Books From Friends

Personal Writings

New Orleans On my recent trip between New Orleans, Manila, and San Francisco, a remarkable thing happened to me. Friends gave me three books. It was a wonderful way of all three to them communicating directly with me in a way that might have been impossible to conceive otherwise, and leads me to want to share these gives as well.
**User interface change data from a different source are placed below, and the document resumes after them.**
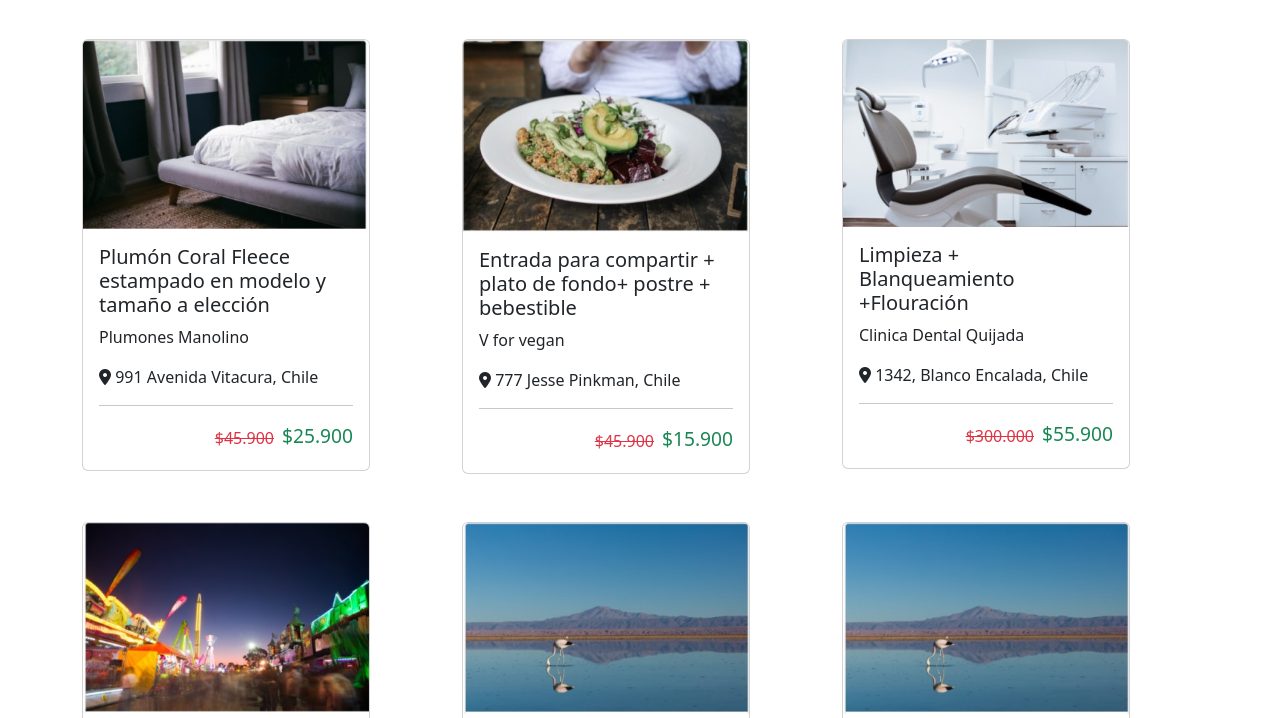
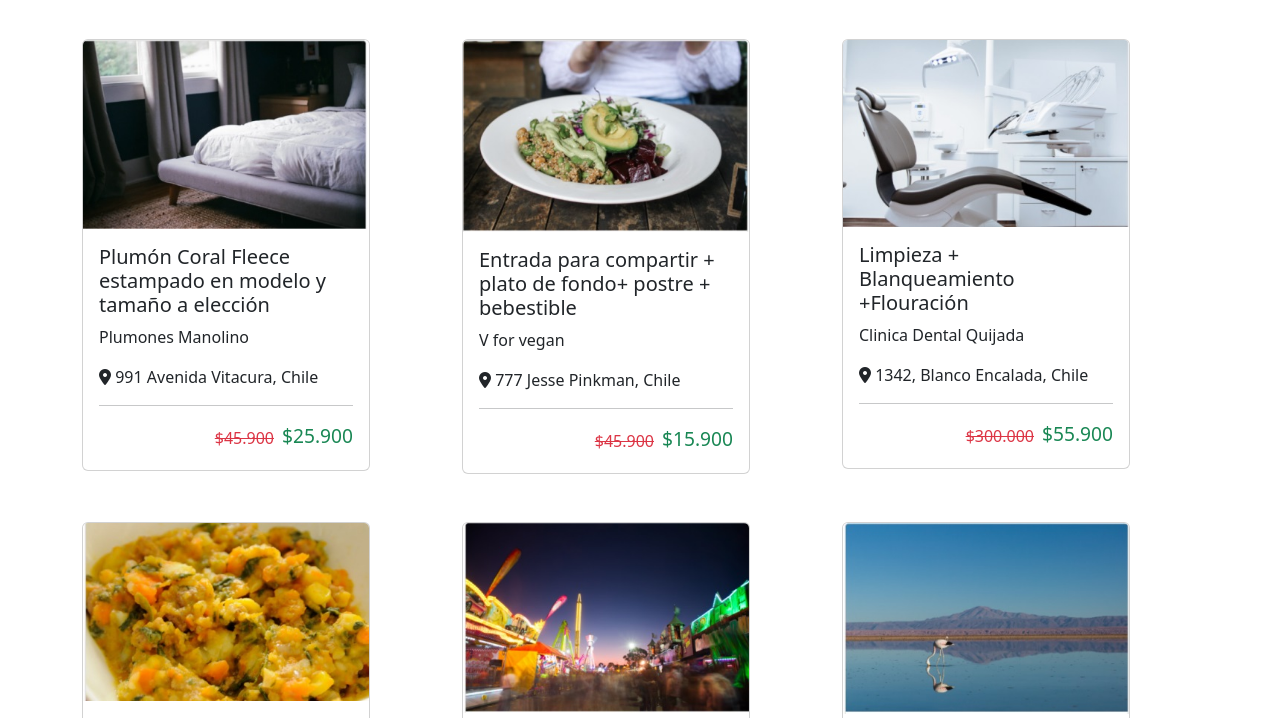
Before and after one commit to felipesalinasmolina/Des4_g37_FelipeSalinasMolina, a plain HTML site: page index.html in a window 1280 px wide. Shown: the part 82-800 px from the top of the page. Drawn offline with nearby package versions, Linux system fonts and the light colour scheme.

Commit message:
Reemplazo de imagenes 4 y 5

```diff
--- a/index.html
+++ b/index.html
@@ -114,7 +114,7 @@
             <!-- carta inicio 4 -->
                 <div class="col-md-4 mt-5">
                     <div class="card" style="width: 18rem;">
-                        <img src="assets/img/imagen5.jpg" class="card-img-top" alt="...">
+                        <img src="assets/img/imagen4.jpg" class="card-img-top" alt="...">
                         <div class="card-body">
                             <h5>Colación para 2 personas</h5>
                             <p class="card-text">Suricata almacen</p>
@@ -134,7 +134,7 @@
             <!-- carta inicio 5 -->
                 <div class="col-md-4 mt-5">
                     <div class="card" style="width: 18rem;">
-                        <img src="assets/img/imagen6.jpg" class="card-img-top" alt="...">
+                        <img src="assets/img/imagen5.jpg" class="card-img-top" alt="...">
                         <div class="card-body">
                             <h5>1,2 o 4 tickets para Mampato</h5>
                             <p class="card-text">Mampato</p>
```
Emmett Aluli, the pioneering doctor on Molokai, activist, leader, and organizer in Hawaii for a generation, and my friend and comrade, mulled a book that was 10 years in the making by his partner, Davianna Pomaikai McGregor, who I have also been honored to know and visit. Davi, Emmett, others and me hiked to the top of Molokai when I visited him there. I talked often with Davi about her book and her research and she introduced me to some of her colleagues at the University of Hawaii, where she is a professor of ethnic studies. The book is Na Kuaaina: Living Hawaiian Culture and is already in its 2nd printing. On the cover is a picture of Uncle Harry Kunihi Mitchell, who Davi uses to set the tone for the book in a most moving way. On the her first trip to Kahoolawe, the island that Emmett and others campaign successfully to block as a bombing target for the U.S. Navy so that it could be returned to its sacred and traditional purposes, she relates the story of Uncle Harry showing her how to pay attention to the natural and listen to what it was teaching, and thereby sets the tone for a moving book that documents the sturdy and still robust and fertile native culture in Hawaii.

Earlier Denis Murphy, the guiding hand behind much of the community organizing in Asia over the last 35 years, gave me a copy of his most recent book of short stories, many of which include vignettes about organizing and all of which focus on the urban poor and sometimes their intersection with the Church. The first time I had visited the Philippines, Denis had given me a copy of his novel, A Watch in the Night, which I had not been able to put aside until I finished it on my flight back to the States since it was a captivating story of organizing during the Marcos years. I was surprised to see that the book he was giving me, A Woman Pope, Neanderthals, and Other Stories, was his 4th collection of short stories. How unusual and inspiring that Denis has been able to find an outlet for some of his experience in fiction!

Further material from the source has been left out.